__What the task asks__
Show every line of the data below that includes the word "align".

Dataset extract: Begin

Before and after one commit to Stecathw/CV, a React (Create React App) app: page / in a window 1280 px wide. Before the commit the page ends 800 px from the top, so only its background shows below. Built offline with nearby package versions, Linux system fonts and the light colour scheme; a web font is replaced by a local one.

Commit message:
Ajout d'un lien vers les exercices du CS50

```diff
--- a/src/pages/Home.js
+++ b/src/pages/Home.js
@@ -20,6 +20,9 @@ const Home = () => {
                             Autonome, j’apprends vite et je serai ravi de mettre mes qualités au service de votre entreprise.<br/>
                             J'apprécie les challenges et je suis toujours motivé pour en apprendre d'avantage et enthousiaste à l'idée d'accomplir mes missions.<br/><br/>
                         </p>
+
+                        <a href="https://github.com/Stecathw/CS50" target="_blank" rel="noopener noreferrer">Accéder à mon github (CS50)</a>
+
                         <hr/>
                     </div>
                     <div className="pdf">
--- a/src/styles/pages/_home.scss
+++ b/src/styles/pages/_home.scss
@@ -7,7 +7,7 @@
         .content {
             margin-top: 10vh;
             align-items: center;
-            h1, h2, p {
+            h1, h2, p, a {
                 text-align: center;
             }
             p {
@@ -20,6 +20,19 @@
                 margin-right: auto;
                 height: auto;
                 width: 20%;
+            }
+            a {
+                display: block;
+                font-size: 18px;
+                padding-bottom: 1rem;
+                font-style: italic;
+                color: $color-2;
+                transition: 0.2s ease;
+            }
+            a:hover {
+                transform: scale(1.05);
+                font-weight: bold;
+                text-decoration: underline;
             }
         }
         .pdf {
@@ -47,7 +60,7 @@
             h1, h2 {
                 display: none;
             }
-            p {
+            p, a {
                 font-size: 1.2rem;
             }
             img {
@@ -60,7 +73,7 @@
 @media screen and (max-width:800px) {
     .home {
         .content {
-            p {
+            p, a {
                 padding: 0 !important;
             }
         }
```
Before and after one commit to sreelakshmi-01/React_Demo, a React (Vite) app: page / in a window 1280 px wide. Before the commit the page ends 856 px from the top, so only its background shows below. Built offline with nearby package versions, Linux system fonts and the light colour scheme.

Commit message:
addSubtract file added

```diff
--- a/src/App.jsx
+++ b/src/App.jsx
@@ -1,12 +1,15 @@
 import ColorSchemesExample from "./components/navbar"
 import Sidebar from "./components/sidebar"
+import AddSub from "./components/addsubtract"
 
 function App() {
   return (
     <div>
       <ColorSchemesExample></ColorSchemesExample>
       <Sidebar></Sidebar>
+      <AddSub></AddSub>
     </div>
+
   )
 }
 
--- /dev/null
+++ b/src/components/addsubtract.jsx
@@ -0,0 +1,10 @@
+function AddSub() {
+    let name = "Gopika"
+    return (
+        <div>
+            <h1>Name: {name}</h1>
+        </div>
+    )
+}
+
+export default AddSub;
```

Dataset extract: End

__Written answer__
             align-items: center;
                 text-align: center;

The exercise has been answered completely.